Workplace Gender Equality

Workplace Gender Equality Agency (WGEA) / Act Statement

The Workplace Gender Equality Agency (WGEA) describes the gender pay gap as “the difference in average earnings between women and men in the workforce. It is not to be confused with women and men being paid the same for the same, or comparable, job”.

Seymour Whyte’s current gender pay gap is 30.2%, which is slightly above the Heavy and Civil Engineering Construction industry average of 25.8%.

While acknowledging the need for further improvement, it is encouraging to note a reduction of 0.7% from the 2021-2022 figures.

Within the engineering and construction sectors, traditionally dominated by men, drawing women into these fields has been notably challenging, yet it remains a critical objective for our business.

In a bid to narrow this gap, we have introduced strategic initiatives aimed at enhancing our gender representation throughout the organisation. This includes establishing our women’s network group and mentoring program specifically designed to increase female participation in leadership.

Currently, 90% of our Executive Leadership Team mentors a female mentee; and all our female employees have an endorsed personal development plan.

These efforts complement existing policies aimed at making our workplace more attractive to women, such as offering family-friendly benefits, paid parental leave with superannuation contributions, flexible working arrangements, and the option for purchased leave.

We’re committed to fair and equitable remuneration for all employees, consistent with our market and performance framework. We actively address barriers to equal pay for all genders.

Positively, Seymour Whyte performs better than our industry in our representation of women on the Board, key management personnel, manager and non-manager classified positions. In other words, we have more women in these roles than our industry.

That positivity is diminished by a significant lack of males in clerical and administrative roles and a lack of women in technicians and trade, labouring, and senior management roles.

These trends in our workforce composition are key focus areas, which have for several years, informed actions within our ‘positive social impact’ strategic goal. This focus has ensured our overall representation of women has increased from 19.4% in 2020 to 27.1% in 2024.

While we have always maintained a commitment to creating and fostering a safe and inclusive culture, these new insights highlight the areas where we must focus our efforts to improve gender equality.

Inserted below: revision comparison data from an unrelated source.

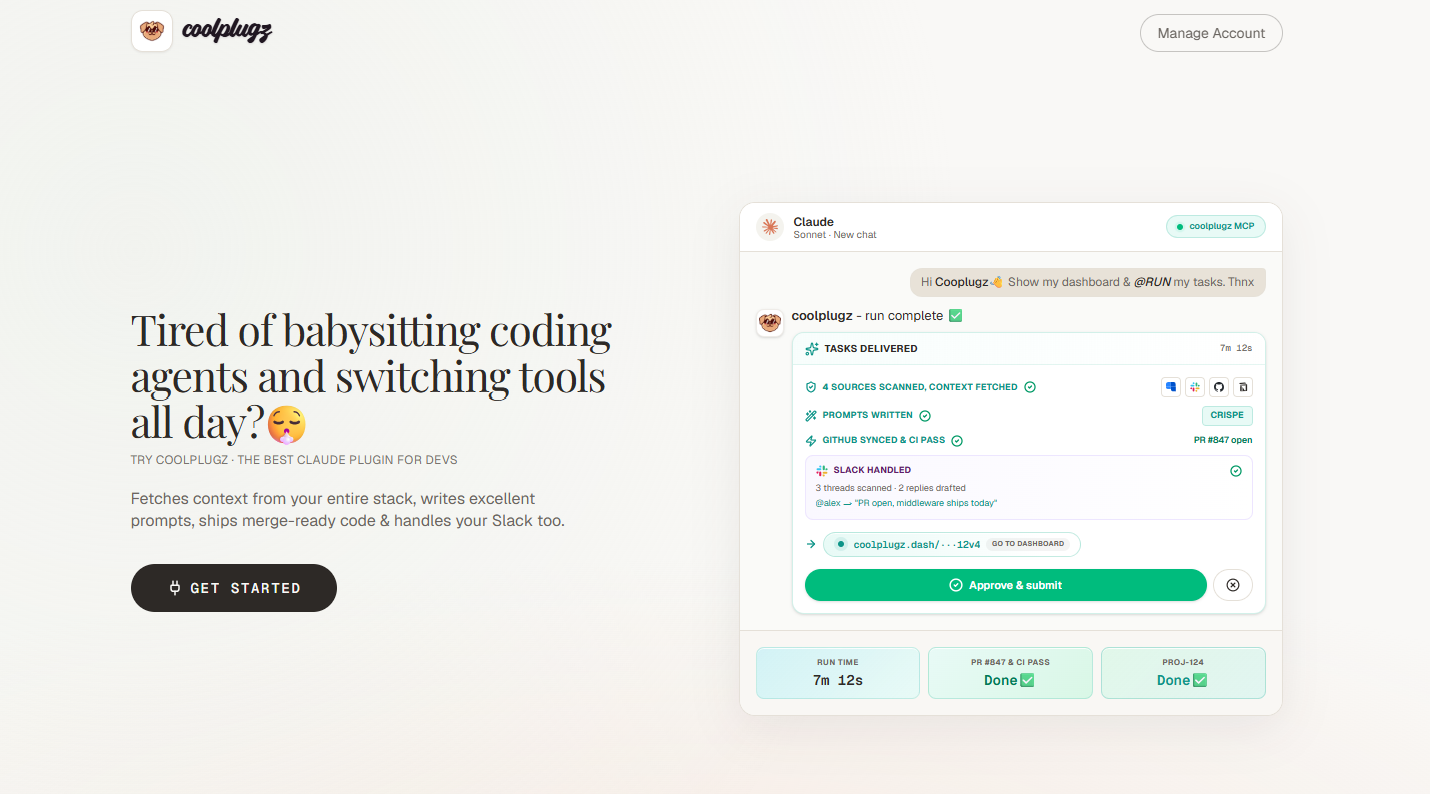
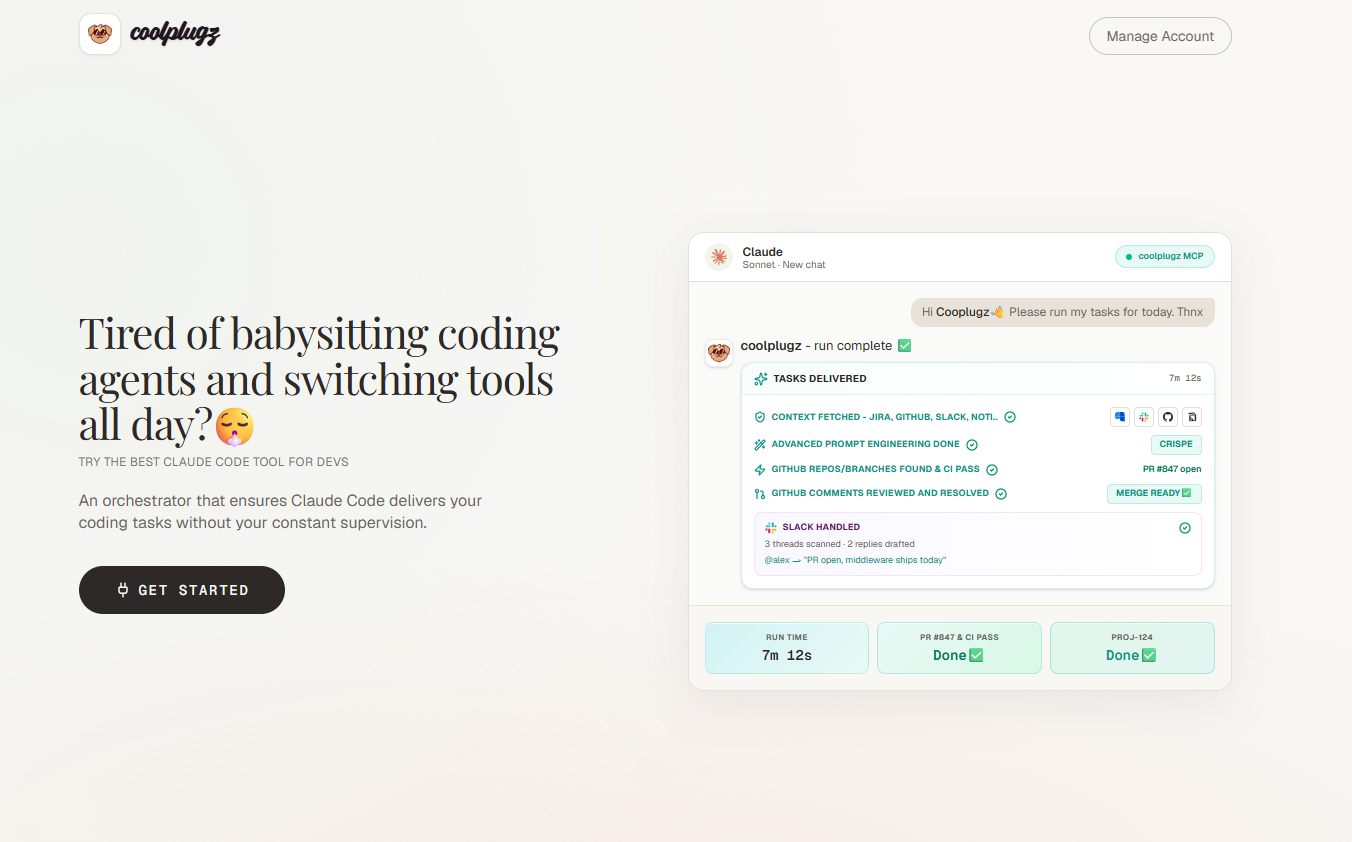
seo optimize

diff --git a/src/lib/seo.ts b/src/lib/seo.ts
@@ -17,12 +17,12 @@ export const OG_IMAGE = {
 
 /** X/Twitter card descriptions should stay under ~200 chars. */
 export const TWITTER_CARD_DESCRIPTION =
-  "Orchestration layer for Claude Code: Jira, Slack, GitHub & Notion context, guided workflows — Claude Code executes in your environment.";
+  "An orchestration layer that guides Claude Code to deliver your coding tasks - context, workflows, and CI without your constant supervision.";
 
 export const SEO_DEFAULTS = {
   title: "coolplugz - Get engineering work done without AI fatigue",
   description:
-    "Orchestration layer for Claude Code: gathers context from Jira, Slack, GitHub & Notion and guides your session — Claude Code executes in your environment.",
+    "An orchestration layer that guides Claude Code to deliver your coding tasks - context, workflows, and CI without your constant supervision.",
   keywords: [
     "Claude plugin for developers",
     "Claude plugin for engineers",
@@ -55,6 +55,11 @@ export const SEO_DEFAULTS = {
     "make money with claude",
     "how to make money with claude",
     "make money with AI",
+    "orchestration layer for Claude Code",
+    "deliver coding tasks with Claude Code",
+    "no babysitting Claude Code",
+    "Claude Code without supervision",
+    "Claude Code without my constant supervision",
     "generate passive income with AI",
     "generate passive income with Claude",
     "passive income with AI",

diff --git a/src/components/landing/FAQSection.tsx b/src/components/landing/FAQSection.tsx
@@ -36,7 +36,7 @@ export const faqItems: {
   {
     question: "Do I write or copy prompts myself?",
     answer:
-      "No. CoolPlugz is an orchestration layer — it gathers context, structures workflows, and guides your Claude Code session. You don't write prompts or copy-paste between tools. Claude Code executes in your environment; CoolPlugz keeps the session on track.",
+      "No. CoolPlugz is an orchestration layer - it gathers context, structures workflows, and guides your Claude Code session. You don't write prompts or copy-paste between tools. Claude Code executes in your environment; CoolPlugz keeps the session on track.",
   },
   {
     question: "What does Approve & submit vs Reject & redo actually mean?",

diff --git a/src/components/landing/ReleasesSection.tsx b/src/components/landing/ReleasesSection.tsx
@@ -13,7 +13,7 @@ import { cn } from "@/lib/utils";
 const flagship = {
   title: "Context Engineer",
   description:
-    "One Claude plugin for engineers. An orchestration layer that guides Claude Code through your stack - context, workflows, and delivery without babysitting.",
+    "An orchestration layer that guides Claude Code to deliver your coding tasks - context, workflows, and delivery without babysitting.",
   price: "Included in $17/mo plan",
 };
 
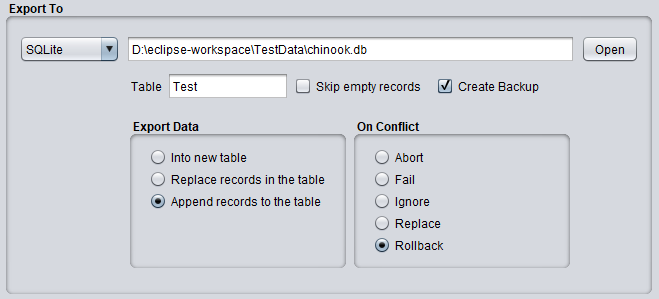
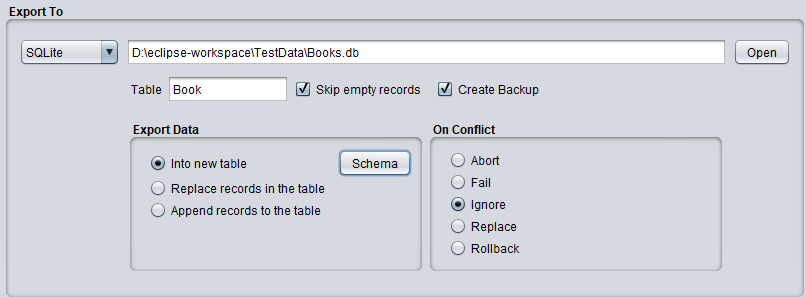
Update SQlite help file

diff --git a/fnpdbc-commons/src/main/resources/help/export_sqlite.html b/fnpdbc-commons/src/main/resources/help/export_sqlite.html
@@ -6,7 +6,11 @@
 <ul>
 <li><b>Into new table</b></li>
 This option creates a new table and writes the records into it. Should the table already exists in the
- database then DBConvert/FNprog2PDA will overwrite it with a DROP/CREATE table.
+ database then DBConvert/FNprog2PDA will overwrite it with a DROP/CREATE table.<br><br>
+<b>Schema</b><br>
+This button displays the SQL statement that will be used to create the [new] table.<br><br>
+<b>Example:</b><br><br>
+<img src="../images/DbSchema.png">
 <br><br>
 <li><b>Replace records in the table</b></li>
 This option erases previous existing records in the table with a DELETE statement and writes the new

diff --git a/fnpdbc-commons/src/main/java/dbengine/export/SQLite.java b/fnpdbc-commons/src/main/java/dbengine/export/SQLite.java
@@ -149,7 +149,7 @@ public class SQLite extends SqlDB implements IConvert {
 			buf.append(",\nPRIMARY KEY (").append(pkBuf).append(")");
 		}
 
-		buf.append("\n);");
+		buf.append(");");
 		return buf.toString();
 	}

We are optimistic that these measures will progressively diminish Seymour Whyte’s overall gender pay gap.

Reducing the gender pay gap is a complex but critical objective. By acknowledging all existing disparities, implementing targeted strategies as required, and fostering an inclusive workplace culture, we aim to contribute to a more equitable and inclusive work environment where all employees are valued equally for their contributions.

We are committed to continually cultivate our culture that values and rewards all employees equitably.